In the data below, find the lines containing "Before" and say how many there are, nothing more.

----- DATA FOR REVIEW

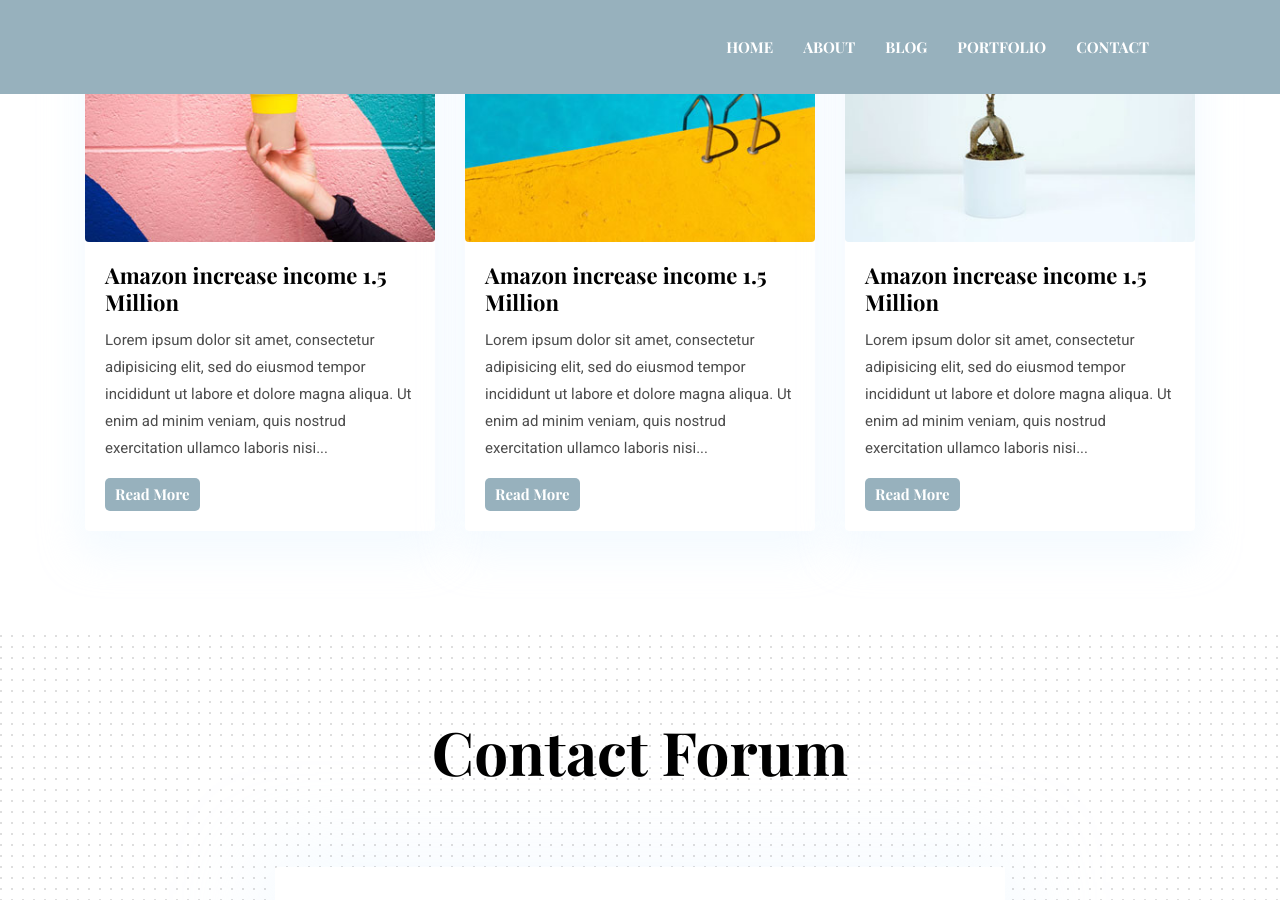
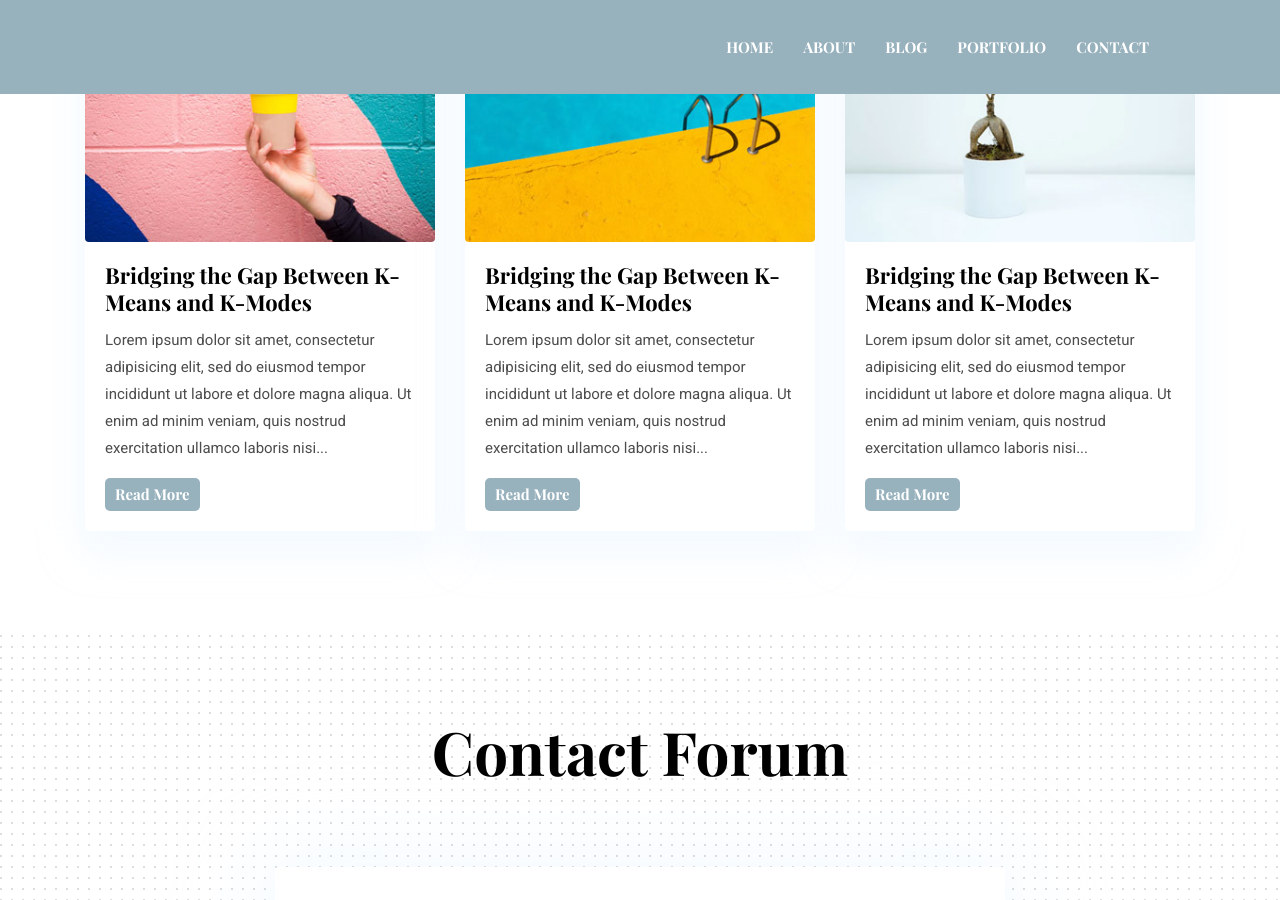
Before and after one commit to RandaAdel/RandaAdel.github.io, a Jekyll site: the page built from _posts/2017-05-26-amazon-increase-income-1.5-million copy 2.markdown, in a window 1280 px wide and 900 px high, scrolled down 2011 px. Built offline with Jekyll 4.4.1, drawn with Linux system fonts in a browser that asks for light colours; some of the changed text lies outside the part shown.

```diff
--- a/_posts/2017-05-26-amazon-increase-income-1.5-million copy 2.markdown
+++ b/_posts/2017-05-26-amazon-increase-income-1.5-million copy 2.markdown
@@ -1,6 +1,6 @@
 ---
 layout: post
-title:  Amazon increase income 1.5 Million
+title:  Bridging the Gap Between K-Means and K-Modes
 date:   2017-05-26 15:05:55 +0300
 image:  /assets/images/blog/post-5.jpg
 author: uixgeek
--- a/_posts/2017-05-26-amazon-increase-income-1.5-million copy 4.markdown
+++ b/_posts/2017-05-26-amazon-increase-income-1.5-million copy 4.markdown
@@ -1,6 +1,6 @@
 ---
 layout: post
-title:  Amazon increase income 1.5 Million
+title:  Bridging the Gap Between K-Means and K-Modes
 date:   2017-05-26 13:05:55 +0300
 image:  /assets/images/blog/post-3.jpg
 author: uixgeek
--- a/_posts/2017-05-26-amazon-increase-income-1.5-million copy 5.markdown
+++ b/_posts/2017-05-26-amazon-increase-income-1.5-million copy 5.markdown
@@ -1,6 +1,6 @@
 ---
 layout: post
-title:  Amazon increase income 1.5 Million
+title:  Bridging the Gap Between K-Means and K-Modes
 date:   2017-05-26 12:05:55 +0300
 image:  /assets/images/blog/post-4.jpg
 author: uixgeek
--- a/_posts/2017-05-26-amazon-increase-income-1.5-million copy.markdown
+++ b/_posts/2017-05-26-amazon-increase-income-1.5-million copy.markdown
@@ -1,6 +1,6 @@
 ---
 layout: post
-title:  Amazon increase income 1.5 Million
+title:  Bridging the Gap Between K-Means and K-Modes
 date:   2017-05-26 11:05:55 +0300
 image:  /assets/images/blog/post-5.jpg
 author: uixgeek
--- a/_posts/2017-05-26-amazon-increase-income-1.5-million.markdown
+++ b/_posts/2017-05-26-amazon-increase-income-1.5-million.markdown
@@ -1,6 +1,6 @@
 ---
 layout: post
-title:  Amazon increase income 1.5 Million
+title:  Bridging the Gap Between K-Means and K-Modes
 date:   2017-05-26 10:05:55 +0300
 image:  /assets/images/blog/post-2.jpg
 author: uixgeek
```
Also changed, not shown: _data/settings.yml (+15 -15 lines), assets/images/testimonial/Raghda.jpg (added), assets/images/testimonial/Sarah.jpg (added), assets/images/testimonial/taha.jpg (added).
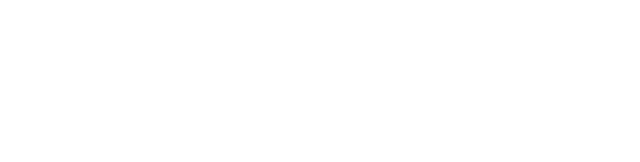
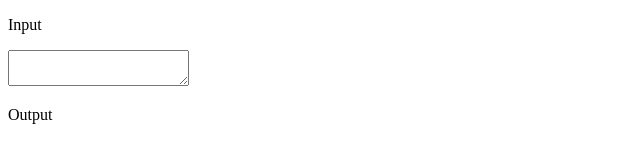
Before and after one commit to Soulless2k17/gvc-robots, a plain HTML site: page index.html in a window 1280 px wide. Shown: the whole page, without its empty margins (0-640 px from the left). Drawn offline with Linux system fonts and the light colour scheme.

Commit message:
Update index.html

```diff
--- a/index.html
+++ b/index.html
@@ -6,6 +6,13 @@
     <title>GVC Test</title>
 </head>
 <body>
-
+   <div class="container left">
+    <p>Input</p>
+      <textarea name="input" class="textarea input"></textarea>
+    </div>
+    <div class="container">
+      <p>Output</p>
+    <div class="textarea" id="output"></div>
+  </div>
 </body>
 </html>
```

----------
----- DATA FOR REVIEW

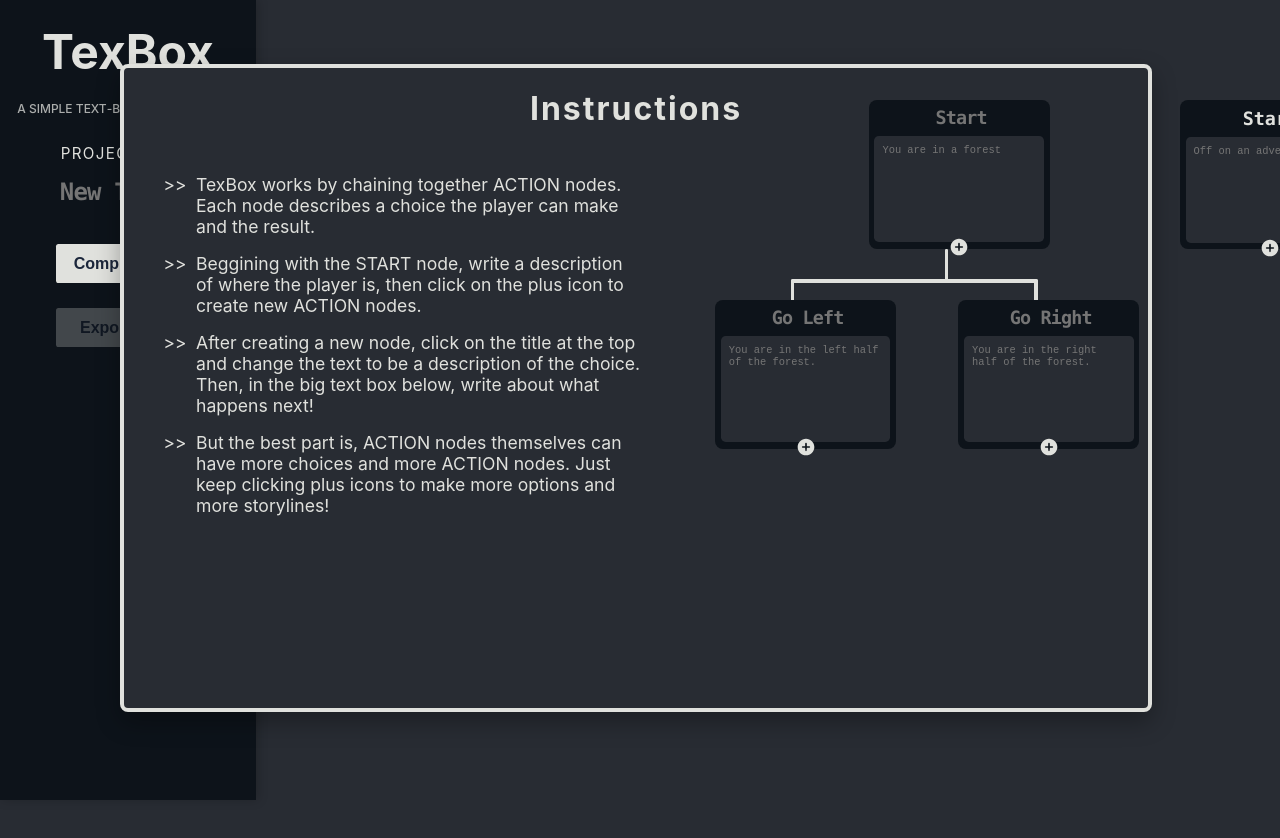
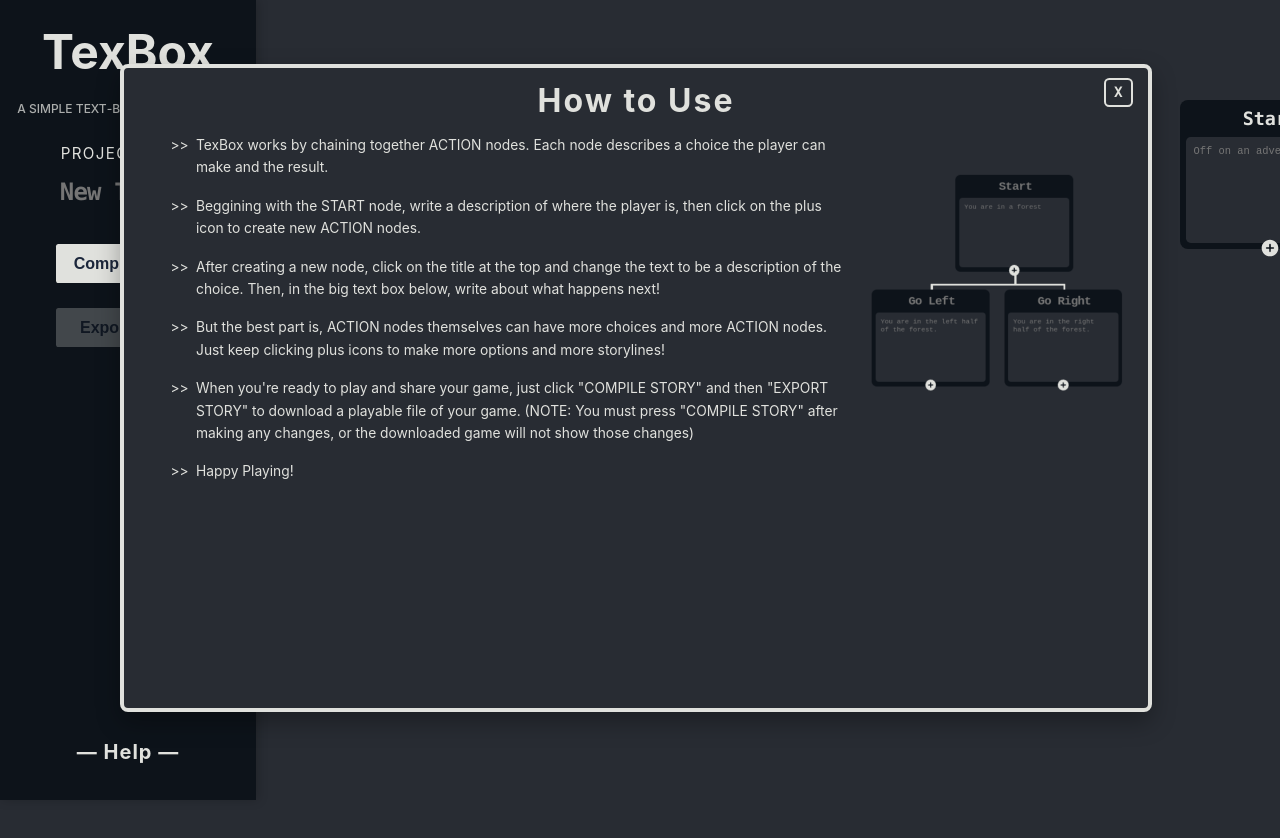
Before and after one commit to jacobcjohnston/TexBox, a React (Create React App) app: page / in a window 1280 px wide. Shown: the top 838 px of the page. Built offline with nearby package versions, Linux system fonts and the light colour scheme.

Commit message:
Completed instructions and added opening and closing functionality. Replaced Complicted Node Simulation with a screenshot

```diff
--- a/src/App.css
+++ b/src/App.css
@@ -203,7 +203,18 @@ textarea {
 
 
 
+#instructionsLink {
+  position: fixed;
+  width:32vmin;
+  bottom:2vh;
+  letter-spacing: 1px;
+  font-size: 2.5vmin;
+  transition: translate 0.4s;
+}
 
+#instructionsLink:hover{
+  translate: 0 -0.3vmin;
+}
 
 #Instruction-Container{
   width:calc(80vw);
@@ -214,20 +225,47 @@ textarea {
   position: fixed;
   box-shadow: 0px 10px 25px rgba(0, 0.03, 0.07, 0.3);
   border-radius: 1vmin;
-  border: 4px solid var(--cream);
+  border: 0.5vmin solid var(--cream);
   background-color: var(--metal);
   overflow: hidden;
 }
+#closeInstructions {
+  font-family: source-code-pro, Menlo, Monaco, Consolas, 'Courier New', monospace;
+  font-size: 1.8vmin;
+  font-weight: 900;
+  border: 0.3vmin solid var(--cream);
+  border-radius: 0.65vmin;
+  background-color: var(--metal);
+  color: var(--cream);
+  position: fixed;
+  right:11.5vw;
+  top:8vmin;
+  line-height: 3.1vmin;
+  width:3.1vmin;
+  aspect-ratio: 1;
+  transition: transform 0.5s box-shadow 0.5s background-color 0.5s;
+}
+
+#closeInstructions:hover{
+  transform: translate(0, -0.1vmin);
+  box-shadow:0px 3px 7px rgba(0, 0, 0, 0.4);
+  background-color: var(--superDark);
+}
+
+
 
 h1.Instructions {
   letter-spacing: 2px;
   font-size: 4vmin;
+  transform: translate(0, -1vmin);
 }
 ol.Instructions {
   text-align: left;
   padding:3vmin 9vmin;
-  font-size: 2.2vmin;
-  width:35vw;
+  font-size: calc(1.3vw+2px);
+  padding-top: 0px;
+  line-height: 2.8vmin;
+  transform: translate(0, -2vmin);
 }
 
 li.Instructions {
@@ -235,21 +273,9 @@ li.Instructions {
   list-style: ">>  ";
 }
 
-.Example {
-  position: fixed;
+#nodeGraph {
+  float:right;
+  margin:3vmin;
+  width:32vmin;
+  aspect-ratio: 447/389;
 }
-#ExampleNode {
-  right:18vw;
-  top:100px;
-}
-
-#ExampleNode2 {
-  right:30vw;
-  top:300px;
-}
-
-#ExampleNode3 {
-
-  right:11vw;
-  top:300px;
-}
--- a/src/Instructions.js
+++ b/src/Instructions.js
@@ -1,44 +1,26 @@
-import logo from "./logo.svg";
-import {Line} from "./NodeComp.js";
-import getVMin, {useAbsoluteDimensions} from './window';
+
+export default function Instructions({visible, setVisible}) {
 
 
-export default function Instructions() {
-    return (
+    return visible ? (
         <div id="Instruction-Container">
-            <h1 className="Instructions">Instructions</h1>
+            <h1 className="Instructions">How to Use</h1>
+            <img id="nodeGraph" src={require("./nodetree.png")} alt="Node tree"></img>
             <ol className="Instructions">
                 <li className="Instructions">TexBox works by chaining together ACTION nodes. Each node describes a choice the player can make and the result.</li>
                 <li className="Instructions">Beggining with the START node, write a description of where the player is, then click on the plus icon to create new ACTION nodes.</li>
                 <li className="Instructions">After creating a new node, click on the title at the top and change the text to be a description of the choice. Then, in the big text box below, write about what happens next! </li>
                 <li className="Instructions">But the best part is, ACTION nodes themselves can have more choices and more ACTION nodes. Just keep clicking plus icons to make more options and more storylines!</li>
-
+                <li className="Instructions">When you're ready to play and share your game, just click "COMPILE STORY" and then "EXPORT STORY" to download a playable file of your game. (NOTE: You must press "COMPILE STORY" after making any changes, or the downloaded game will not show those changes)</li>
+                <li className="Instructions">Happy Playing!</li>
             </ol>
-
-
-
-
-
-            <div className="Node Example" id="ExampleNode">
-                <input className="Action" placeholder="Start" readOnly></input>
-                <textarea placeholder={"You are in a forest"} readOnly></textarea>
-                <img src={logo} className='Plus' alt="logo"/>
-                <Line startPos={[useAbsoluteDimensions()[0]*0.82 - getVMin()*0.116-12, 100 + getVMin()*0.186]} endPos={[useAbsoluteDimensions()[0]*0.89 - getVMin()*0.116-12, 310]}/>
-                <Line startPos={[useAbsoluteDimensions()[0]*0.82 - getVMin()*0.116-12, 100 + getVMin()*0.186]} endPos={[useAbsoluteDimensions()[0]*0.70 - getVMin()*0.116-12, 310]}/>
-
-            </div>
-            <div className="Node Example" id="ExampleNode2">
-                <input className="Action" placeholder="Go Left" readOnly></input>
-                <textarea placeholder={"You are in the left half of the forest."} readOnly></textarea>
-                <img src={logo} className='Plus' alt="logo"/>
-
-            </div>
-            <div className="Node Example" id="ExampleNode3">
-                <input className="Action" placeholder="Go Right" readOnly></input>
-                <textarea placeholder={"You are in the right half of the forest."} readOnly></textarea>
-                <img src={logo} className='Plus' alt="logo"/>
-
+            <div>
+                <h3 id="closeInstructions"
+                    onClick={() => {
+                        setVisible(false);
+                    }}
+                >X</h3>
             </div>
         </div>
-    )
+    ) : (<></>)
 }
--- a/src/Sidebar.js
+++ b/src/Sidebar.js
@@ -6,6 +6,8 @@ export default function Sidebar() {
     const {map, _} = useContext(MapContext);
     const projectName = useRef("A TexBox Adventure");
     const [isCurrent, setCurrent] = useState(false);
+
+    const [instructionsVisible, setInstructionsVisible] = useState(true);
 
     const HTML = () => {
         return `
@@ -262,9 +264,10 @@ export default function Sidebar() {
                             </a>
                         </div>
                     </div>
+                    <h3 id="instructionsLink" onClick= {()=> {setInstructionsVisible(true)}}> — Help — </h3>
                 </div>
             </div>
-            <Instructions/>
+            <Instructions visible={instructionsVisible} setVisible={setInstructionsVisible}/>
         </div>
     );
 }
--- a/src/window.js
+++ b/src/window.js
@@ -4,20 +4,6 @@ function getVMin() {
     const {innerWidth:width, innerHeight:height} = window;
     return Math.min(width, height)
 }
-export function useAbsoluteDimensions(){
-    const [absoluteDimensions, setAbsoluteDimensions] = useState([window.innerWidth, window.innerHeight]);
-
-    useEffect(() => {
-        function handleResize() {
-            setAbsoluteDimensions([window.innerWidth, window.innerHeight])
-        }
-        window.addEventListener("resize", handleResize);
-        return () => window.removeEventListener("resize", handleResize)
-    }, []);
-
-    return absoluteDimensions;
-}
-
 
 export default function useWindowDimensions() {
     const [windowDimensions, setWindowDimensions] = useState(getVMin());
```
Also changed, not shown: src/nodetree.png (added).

----------
----- DATA FOR REVIEW

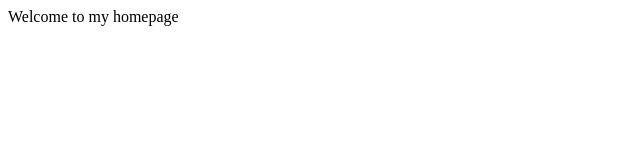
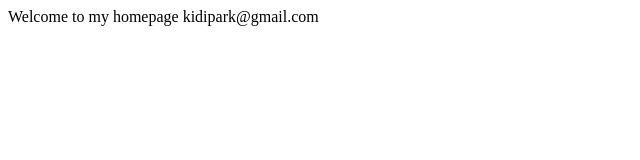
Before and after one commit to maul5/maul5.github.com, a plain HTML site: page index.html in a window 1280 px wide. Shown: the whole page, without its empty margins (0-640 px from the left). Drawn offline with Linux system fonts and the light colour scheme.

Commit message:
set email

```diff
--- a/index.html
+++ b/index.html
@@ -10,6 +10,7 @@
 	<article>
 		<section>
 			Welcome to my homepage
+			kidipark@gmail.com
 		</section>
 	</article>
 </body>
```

----------

■ RESULT
4